Idaho's new five-star standard weighs proficiency, academic growth, and measures of readiness for post-secondary education or careers. Idaho used the standard last school year, and more than half of the state's schools achieved a four-star or five-star rating, while just 15 percent earned one or two stars. A quarter fell in the middle, with three stars. Under the NCLB standard, for the same year, just 60 percent of Idaho's schools made AYP, meaning 40 percent were labeled as potential failures.
State Superintendent of Schools Tom Luna hailed the approval, which still needs a final OK from the state Board of Education at its meeting this week in Lewiston. “We will use this data to recognize our excellent schools and provide intensive technical assistance to schools that are struggling,” Luna said. Click below for a full report from AP reporter Todd Dvorak; click here to read the full announcement from the state Department of Education.

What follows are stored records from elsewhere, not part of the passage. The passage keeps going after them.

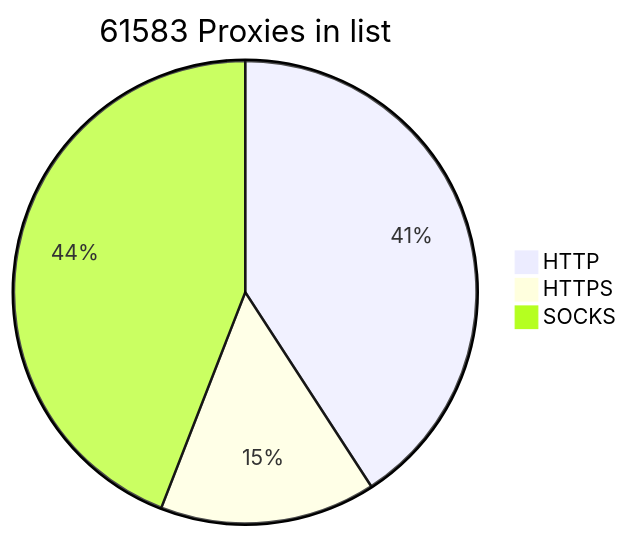
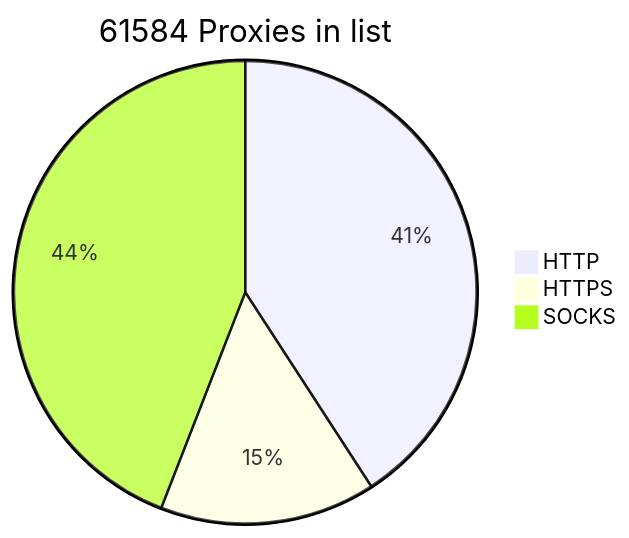
One commit to BlackSnowDot/proxylist-update-every-minute changed the diagram in README.md. Above: the diagram before and after it, drawn with Mermaid. The commit also changed other lines of this file, not shown here.

````diff
--- a/README.md
+++ b/README.md
@@ -2,6 +2,6 @@
 ```mermaid
-pie title 61583 Proxies in list
+pie title 61584 Proxies in list
     "HTTP" : 28540
     "HTTPS": 10535
-    "SOCKS" : 30812
+    "SOCKS" : 30813
 ```
````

Here's a news item from the Associated Press: BOISE, Idaho (AP) ― Student progress remains stalled in Idaho under the federal No Child Left Behind law, with about two-thirds of public schools meeting targets. State education officials released results Friday even as Idaho tries to move away from the law's benchmarks and adopt a new five-star rating system for schools. Idaho's request for a waiver from the law, though, is still awaiting approval from the U.S. Department of Education. About 60 percent of Idaho schools met adequate yearly progress last year under the law, which is about the same as the previous year, when 62 percent met the targets, mirroring the previous year. Under the proposed new system, about half of Idaho's 650 schools were ranked as four stars. State officials say the new scale is different because it measures academic growth.